Two scientists believe they have found a possible cause of dyslexia, their research, published in Proceedings of the Royal Society B, looks into the arrangement of cells in the eyes and the effect this has on the brain.
They found that in people with the condition, tiny light receptor-cells were arranged in matching patterns in the centre of each eye.
In non-dyslexics, they do not match, allowing the brain to choose one eye to override the other and create a single image.
They now believe the matching cells do not allow for this and confuse the brain by producing “mirror” images in opposing hemispheres.
“Our observations lead us to believe that we indeed found a potential cause of dyslexia,” Professor Guy Ropars, the study’s co-author told the Agence France Presse (AFP) news agency.
Prof Ropars, who is based at the University of Rennes added that the discovery offers a potentially simple way to diagnose people with dyslexia – by looking into someone’s eyes.
The scientists were also able to develop a treatment for the condition after discovering a slight delay between the brain producing a primary image and the other hemisphere’s mirror image.
By flashing an LED lamp, which switches off and on so quickly it is invisible to the naked eye, Prof Ropars and his colleague Albert le Floch were able to “cancel” one of the images in the brains of participants who were reading.
The new study found a major difference between the arrangement of rods and cones – the eye’s light-receptor cells – in dyslexic and non-dyslexic people.

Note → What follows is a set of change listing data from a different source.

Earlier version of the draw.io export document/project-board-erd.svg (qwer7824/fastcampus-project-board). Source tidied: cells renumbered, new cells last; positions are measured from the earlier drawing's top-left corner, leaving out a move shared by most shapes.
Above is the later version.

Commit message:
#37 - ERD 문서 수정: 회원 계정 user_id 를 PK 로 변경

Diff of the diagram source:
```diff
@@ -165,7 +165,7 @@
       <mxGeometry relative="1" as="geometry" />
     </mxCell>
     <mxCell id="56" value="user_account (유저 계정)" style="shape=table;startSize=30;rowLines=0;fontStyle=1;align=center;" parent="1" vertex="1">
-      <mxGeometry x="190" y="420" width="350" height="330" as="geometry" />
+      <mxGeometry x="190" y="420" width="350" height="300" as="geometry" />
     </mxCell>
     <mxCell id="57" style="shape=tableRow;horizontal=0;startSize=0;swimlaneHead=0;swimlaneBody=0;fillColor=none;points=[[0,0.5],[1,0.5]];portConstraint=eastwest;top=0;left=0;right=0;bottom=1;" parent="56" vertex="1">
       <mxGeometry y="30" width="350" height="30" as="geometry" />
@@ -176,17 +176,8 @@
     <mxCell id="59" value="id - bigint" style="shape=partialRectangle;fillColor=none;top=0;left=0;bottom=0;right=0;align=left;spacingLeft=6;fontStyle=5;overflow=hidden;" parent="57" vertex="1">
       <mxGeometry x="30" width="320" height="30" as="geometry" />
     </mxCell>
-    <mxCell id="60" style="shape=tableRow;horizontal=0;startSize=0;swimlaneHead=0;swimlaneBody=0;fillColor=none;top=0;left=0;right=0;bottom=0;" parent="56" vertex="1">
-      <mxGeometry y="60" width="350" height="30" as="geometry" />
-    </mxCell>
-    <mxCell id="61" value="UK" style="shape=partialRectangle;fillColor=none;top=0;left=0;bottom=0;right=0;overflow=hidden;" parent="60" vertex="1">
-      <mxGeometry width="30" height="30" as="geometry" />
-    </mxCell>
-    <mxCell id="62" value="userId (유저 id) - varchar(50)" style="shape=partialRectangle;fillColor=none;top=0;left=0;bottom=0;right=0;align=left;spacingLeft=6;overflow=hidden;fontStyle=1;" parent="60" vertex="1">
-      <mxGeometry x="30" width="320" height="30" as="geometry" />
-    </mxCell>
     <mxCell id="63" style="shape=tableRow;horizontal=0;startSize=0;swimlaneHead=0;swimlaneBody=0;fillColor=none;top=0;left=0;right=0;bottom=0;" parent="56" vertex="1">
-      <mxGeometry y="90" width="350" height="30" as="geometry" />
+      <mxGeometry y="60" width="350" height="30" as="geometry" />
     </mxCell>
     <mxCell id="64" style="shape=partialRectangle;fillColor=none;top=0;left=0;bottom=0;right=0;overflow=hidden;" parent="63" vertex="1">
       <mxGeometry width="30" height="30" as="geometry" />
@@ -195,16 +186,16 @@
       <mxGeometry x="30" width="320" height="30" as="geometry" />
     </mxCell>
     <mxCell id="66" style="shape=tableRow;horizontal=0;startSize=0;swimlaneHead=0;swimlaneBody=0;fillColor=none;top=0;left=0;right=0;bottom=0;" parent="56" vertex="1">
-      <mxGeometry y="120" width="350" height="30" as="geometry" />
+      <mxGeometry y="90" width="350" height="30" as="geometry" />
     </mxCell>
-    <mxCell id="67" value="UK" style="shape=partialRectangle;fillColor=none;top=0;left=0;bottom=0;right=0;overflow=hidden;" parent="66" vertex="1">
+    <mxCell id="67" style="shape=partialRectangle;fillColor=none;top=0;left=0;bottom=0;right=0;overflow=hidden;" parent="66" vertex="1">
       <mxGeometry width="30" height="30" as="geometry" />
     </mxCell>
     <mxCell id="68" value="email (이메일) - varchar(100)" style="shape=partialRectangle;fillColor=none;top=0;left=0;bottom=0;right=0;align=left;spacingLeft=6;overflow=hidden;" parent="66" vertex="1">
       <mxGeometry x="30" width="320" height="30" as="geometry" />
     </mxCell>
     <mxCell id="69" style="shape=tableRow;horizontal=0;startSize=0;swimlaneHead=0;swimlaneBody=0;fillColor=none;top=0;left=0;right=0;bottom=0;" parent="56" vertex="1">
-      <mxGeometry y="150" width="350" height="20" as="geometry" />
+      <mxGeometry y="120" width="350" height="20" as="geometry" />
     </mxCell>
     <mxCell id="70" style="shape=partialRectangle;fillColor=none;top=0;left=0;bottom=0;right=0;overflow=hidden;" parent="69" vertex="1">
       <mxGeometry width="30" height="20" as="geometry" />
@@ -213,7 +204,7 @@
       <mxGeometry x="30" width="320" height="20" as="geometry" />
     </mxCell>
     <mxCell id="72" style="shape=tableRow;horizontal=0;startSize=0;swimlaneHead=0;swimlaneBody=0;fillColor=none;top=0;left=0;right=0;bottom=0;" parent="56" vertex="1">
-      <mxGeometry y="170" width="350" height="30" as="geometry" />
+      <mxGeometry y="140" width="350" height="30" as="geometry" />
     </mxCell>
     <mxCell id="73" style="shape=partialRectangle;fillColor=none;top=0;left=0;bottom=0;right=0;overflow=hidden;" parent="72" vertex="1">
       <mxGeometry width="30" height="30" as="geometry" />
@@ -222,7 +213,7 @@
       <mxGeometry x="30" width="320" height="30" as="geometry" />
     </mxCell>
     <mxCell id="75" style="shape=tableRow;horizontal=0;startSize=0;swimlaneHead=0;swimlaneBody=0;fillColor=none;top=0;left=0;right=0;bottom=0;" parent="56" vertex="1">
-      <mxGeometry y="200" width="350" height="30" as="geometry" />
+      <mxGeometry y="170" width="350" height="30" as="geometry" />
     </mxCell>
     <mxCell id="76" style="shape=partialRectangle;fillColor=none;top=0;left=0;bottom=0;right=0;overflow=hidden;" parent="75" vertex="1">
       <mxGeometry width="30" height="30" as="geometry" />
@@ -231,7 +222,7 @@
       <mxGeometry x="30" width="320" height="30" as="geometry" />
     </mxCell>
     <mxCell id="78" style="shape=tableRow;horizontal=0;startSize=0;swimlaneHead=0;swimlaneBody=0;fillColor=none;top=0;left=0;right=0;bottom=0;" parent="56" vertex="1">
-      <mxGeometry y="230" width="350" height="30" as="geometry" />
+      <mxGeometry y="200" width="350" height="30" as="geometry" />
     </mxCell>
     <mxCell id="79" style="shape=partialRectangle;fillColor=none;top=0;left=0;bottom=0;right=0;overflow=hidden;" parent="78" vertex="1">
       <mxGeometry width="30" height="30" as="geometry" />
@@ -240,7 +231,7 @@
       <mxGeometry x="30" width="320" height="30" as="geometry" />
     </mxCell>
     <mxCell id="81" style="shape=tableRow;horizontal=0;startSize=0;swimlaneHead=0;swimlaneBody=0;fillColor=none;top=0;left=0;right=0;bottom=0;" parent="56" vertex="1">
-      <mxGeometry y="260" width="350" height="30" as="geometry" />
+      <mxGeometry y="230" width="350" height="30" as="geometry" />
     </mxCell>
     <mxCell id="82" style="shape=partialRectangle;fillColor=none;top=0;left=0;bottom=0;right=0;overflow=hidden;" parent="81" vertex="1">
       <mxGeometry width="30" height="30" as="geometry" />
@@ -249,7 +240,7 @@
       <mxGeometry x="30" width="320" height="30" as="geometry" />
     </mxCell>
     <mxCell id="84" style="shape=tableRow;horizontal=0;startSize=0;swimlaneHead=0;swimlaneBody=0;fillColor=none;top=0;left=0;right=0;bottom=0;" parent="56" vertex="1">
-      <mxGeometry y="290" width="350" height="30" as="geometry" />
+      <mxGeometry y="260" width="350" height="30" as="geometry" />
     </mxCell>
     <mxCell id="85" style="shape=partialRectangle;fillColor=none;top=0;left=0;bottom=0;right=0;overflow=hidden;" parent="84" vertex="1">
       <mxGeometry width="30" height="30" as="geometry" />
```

Cones, which are responsible for seeing colours, come in red, green and blue variants. But there is a tiny hole in the centre of the cornea where there are no blue cones.
In non-dyslexics they discovered one eye had a round hole, making it dominant over the other eye, which had an uneven shaped hole.
In people with dyslexia both holes were round, meaning neither eye was dominant and giving rise to potential “mirror errors” in reading, such as confusing “b” and “d”.
“The lack of asymmetry might be the biological and anatomical basis of reading and spelling disabilities,” the study’s authors said.
They added: “For dyslexic students their two eyes are equivalent and their brain has to successively rely on the two slightly different versions of a given visual scene.”
According to the Canadian Dyslexia Association, about 23 percent of people living in Canada are affected by dyslexia. Although this learning disability can be easily managed, it may impact the life and learning of those with it. Whether you or a family member has the disability, it is important to understand dyslexia.
What is Dyslexia?
Dyslexia” is a broad term used to describe any disorder that impairs one’s ability to read or interpret letters, sounds, words, or other symbols. Characteristics of dyslexia can vary from person to person, but generally, a dyslexic person may experience difficulties in several of the following areas:
- Formation of letters
- Putting the alphabet into proper order/naming letters
- Associating sounds with their proper symbols
- Expressing ideas in writing; writing may appear chaotic
- Expressing ideas in speaking; may struggle to find the proper word
- Reading, spelling, or writing by hand
- Memorization of times tables
- Difficulty in memorizing no-phonic words
There are three fundamental types of dyslexia:
- Dysnemkinesia (motor): May affect one’s handwriting.
- Dysphonesia (auditory): May affect one’s ability to process audible words.
- Dyseidesia (visual): May affect one’s ability to process writing words or sentences.
The Dyslexia Determination Test (DDT) is used to determine the existence of one or more types of dyslexia in a person. The test comes in three parts. Part one involves examination of word, number, and letter reversals. Part two involves decoding words. Part three involves assessing whether encoding is eidetic or phonetic.